Maryland will look to adapt a new style this season following the graduations of Whittle and forward Taylor Hensh. While there are still question marks on attack as to who will make up for the 119 goals lost between the two, Reese figures the Terps will have an improved midfield and stronger defense.

Defender Julia Braig and goalie Megan Taylor project to anchor a defense that Reese said has already improved from last season.

“We need to play more lockdown defense where we’re limiting opponents better than we have,” Reese said. “That’s something collectively we’ve gotten better on.”

[Read more: James Madison and UNC highlight Maryland women’s lacrosse’s 2019 schedule]

Graduate transfer Erica Evans, a three-time MAAC midfielder of the year at Canisius College , brings experience to a midfield that features All-American Jen Giles . The duo — combined with sophomore standout Grace Griffin — gives Maryland one of the most well-rounded two-way midfields in the nation.

While the Terps don’t have a goal-scorer of Whittle’s acclaim, the variety of different talents available should help Maryland create a dynamic offense from midfield or attack. They also return senior Caroline Steele, a preseason All-American, who contributed 59 goals last year.

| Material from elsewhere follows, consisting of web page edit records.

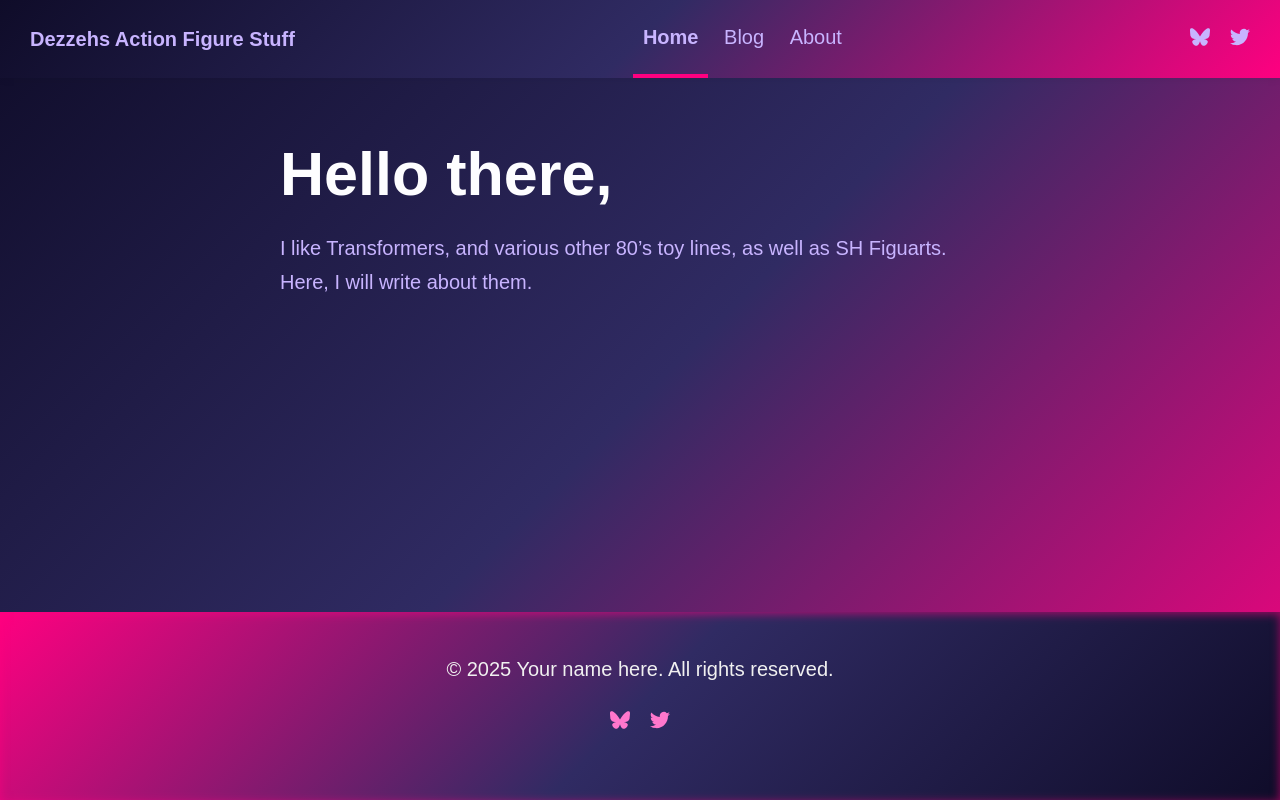
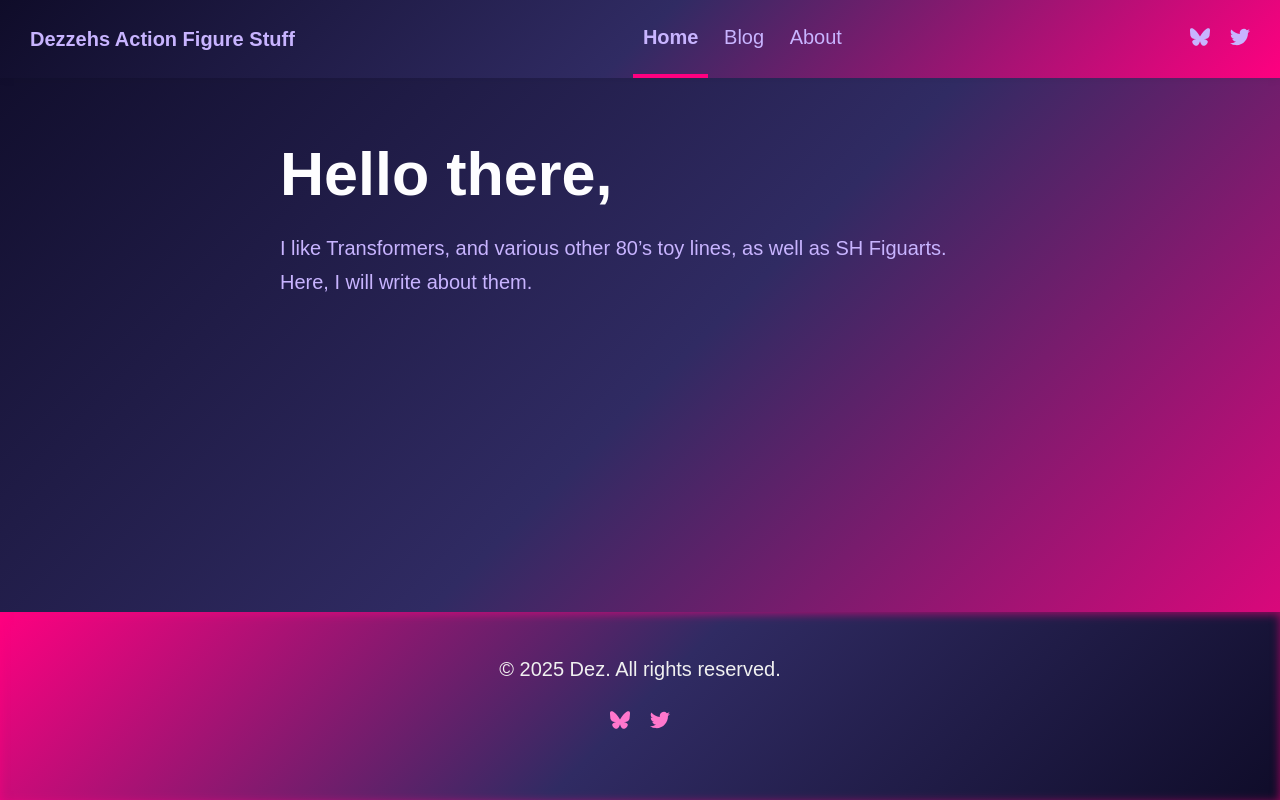
Before and after one commit to dezzeh01/Figures---Astro, an Astro site: page / in a window 1280 px wide. Built offline with nearby package versions, Linux system fonts and the light colour scheme; Astro itself is replaced by a stand-in of ours; a web font is replaced by a local one.

Commit message:
amended footer

```diff
--- a/src/components/Footer.astro
+++ b/src/components/Footer.astro
@@ -4,7 +4,7 @@ const today = new Date();
 ---
 
 <footer>
-	&copy; {today.getFullYear()} Your name here. All rights reserved.
+	&copy; {today.getFullYear()} Dez. All rights reserved.
 	<div class="social-links">
 <a href="https://bsky.app/profile/dezzeh.bsky.social" target="_blank" rel="noopener noreferrer">
 			<span class="sr-only">Follow me on Bluesky</span>
```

Maryland hopes to create an offense that incorporates all its pieces. And with dynamic midfielders and talented returning attackers, the Terps shouldn’t have too much trouble getting on the board.

“Everyone has different strengths and one of our big focuses this year, especially on the offensive end, is playing to our strengths,” Reese said. “What are we good at? When we’re looking at this group, we’re trying to play to this team’s strengths.”

The strengths will be tested by a rigorous schedule. The Terps play some of the top teams in the nation, including a trip to reigning national champions James Madison along with a flight south to face Florida.

Maryland also hosts North Carolina, the only team to defeat the Terps in regular season play last year.

“We love the big competition, we love the big games,” Braig said. “We’re all really looking forward to it.”

The Terps will face five of IWLCA’s end-of-season top-10 schools. The level of competition is nothing new for a team that has appeared in the final four for 10 straight years. This year, with a new offense leading the line after Whittle’s graduation, Maryland could make it 11.

“Obviously,” Braig said, “we hope to keep winning and keep being awesome.”